The Council does not provide the names and addresses of licence holders in electronic format in the HMO Register. This would contravene a data protection principle in that to do so would be unfair and excessive given the potential for ease of access by a large number of people.
If you wish to inspect the register and be provided with a hard copy, please contact the Environmental Health (Private Housing) Team at firstname.lastname@example.org.
If you know of a property that is offered for rent as a house in multiple occupation that is not on our register, please notify us using our online form.
All managers / owners of HMOs are bound by The Management of House in Multiple Occupation (England) Regulations 2006 (SI 2006 No. 372).
The Regulations impose duties on a person managing an HMO in respect of:
- providing information to occupiers
- taking safety measures, including fire safety measures
- maintaining the water supply and drainage
- supplying and maintaining gas and electricity, including having it regularly inspected
- maintaining common parts (defined in regulation 7(6)), fixtures, fittings and appliances
- maintaining living accommodation and
- providing waste disposal facilities
The Regulations also impose duties on occupiers of an HMO for the purpose of ensuring that the person managing it can effectively carry out the duties imposed on them by these Regulations.
The Regulatory Reform (Fire Safety) Order 2005 places duties on the person having control of an HMO to have fire precautions in place, to make sure the property is safe and to carry out fire risk assessments.
Landlords should make sure there are appropriate means of escape and fire detection systems according to the type of property and the way it is used. For example, a house containing individual bedsits each with cooking facilities will require a much higher level of protection than a shared house with a single kitchen. All HMOs are required to meet minimum fire safety standards (LACORS) and amenity standards which are higher than a home occupied by a single family. This is because the risk of fire and the amenities required increase when a home is occupied by a number of sharers who are not living as one family. All private rented properties must be provided with a smoke alarm on each floor to detect a fire.
Landlords must make sure:
- The house is suitable for the number of occupants in terms of size and facilities
- The manager of the house is considered to be a ‘fit and proper’, for example has no criminal record, has not breached housing laws or codes of practice

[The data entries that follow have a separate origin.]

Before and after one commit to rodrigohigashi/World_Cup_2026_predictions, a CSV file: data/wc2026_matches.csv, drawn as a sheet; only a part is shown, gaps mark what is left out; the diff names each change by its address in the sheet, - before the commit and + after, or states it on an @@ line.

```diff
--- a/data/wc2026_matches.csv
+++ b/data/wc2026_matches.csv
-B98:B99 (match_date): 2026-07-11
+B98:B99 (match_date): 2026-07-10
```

- To arrange an Annual Gas Safety check by a Gas Safe Registered engineer and obtain an updated gas safety certificate every year

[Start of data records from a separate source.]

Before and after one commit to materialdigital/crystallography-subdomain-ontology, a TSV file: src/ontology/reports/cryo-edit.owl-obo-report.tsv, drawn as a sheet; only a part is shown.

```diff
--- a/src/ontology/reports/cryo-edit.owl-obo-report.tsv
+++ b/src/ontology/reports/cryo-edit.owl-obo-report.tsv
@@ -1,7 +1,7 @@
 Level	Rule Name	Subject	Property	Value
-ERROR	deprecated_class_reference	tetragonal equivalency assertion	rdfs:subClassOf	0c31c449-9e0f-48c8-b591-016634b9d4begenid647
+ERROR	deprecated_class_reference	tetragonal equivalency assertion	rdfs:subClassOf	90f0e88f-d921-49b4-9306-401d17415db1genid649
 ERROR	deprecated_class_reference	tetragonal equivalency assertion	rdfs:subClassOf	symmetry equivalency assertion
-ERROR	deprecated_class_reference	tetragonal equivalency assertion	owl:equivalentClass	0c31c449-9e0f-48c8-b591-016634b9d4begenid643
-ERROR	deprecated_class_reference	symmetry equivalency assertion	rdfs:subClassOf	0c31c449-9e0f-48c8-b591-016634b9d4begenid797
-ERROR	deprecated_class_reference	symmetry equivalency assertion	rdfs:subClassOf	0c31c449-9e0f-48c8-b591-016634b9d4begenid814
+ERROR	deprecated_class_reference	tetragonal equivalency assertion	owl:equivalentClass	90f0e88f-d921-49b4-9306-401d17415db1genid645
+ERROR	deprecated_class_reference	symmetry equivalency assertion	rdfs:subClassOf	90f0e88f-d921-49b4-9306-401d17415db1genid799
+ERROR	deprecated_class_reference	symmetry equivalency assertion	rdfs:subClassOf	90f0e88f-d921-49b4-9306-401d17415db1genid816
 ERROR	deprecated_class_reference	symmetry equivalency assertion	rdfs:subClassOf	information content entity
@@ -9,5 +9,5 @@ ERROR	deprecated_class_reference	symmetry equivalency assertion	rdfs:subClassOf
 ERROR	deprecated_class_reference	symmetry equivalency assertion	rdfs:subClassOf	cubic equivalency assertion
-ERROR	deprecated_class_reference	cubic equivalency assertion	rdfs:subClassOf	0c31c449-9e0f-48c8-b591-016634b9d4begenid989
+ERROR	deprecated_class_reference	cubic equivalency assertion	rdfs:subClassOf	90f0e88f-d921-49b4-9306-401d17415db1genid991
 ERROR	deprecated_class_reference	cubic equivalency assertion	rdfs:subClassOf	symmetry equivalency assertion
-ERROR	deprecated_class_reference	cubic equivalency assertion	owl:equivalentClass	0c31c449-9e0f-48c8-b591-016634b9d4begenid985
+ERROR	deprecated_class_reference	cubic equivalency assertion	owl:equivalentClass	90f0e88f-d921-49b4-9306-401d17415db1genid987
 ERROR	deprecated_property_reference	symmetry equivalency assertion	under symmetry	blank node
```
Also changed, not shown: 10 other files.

- To arrange an electrical safety check by a qualified electrician at least every five years and obtain an updated Periodic Electrical Installation Condition Report
- To install and maintain smoke alarms on each floor and if necessary in each room (a heat detector in a kitchen)
- To obtain safety certificates for all portable electrical appliances
- To provide sufficient refuse bins accessible to tenants, and written information to all tenants about the proper storage of household waste and recycling material and collection arrangements
Overcrowding in HMOs
The number of people occupying an HMO must not exceed the maximum specified in the licence or in the case of a non-licensable HMO the maximum determined by the sizes of the rooms.
Further information about HMOs: